Work to be completed:
Below is a block of records; return all of them exactly, but without the images.

#### Entries supplied ####

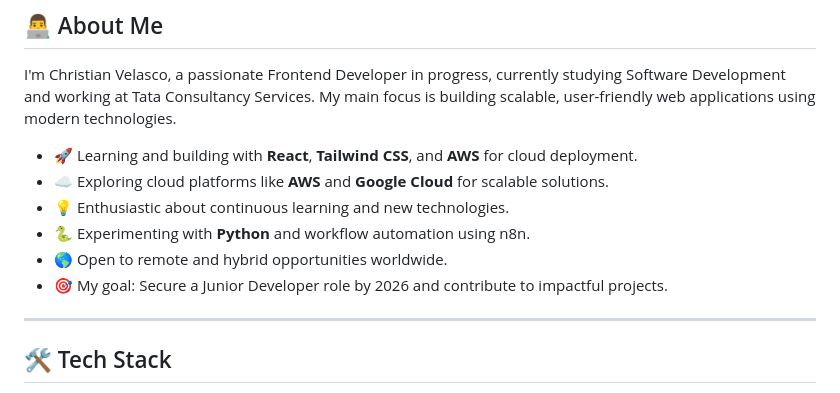
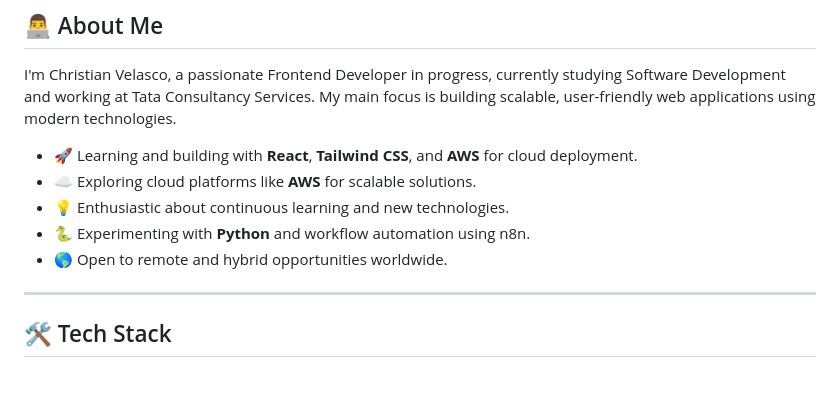
Before and after one commit to ByCulichi/ByCulichi, a Markdown page: README.md, the part around the change. Rendered like a GitHub page.

Commit message:
Update README to remove Google Cloud reference
Removed mention of Google Cloud from the README.

```diff
--- a/README.md
+++ b/README.md
@@ -15,11 +15,10 @@
 I'm Christian Velasco, a passionate Frontend Developer in progress, currently studying Software Development and working at Tata Consultancy Services. My main focus is building scalable, user-friendly web applications using modern technologies.
 
 - 🚀 Learning and building with **React**, **Tailwind CSS**, and **AWS** for cloud deployment.
-- ☁️ Exploring cloud platforms like **AWS** and **Google Cloud** for scalable solutions.
+- ☁️ Exploring cloud platforms like **AWS** for scalable solutions.
 - 💡 Enthusiastic about continuous learning and new technologies.
 - 🐍 Experimenting with **Python** and workflow automation using n8n.
 - 🌎 Open to remote and hybrid opportunities worldwide.
-- 🎯 My goal: Secure a Junior Developer role by 2026 and contribute to impactful projects.
 
 ---
 
```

####

Reply:
Before and after one commit to ByCulichi/ByCulichi, a Markdown page: README.md, the part around the change. Rendered like a GitHub page.

Commit message:
Update README to remove Google Cloud reference
Removed mention of Google Cloud from the README.

```diff
--- a/README.md
+++ b/README.md
@@ -15,11 +15,10 @@
 I'm Christian Velasco, a passionate Frontend Developer in progress, currently studying Software Development and working at Tata Consultancy Services. My main focus is building scalable, user-friendly web applications using modern technologies.
 
 - 🚀 Learning and building with **React**, **Tailwind CSS**, and **AWS** for cloud deployment.
-- ☁️ Exploring cloud platforms like **AWS** and **Google Cloud** for scalable solutions.
+- ☁️ Exploring cloud platforms like **AWS** for scalable solutions.
 - 💡 Enthusiastic about continuous learning and new technologies.
 - 🐍 Experimenting with **Python** and workflow automation using n8n.
 - 🌎 Open to remote and hybrid opportunities worldwide.
-- 🎯 My goal: Secure a Junior Developer role by 2026 and contribute to impactful projects.
 
 ---
 
```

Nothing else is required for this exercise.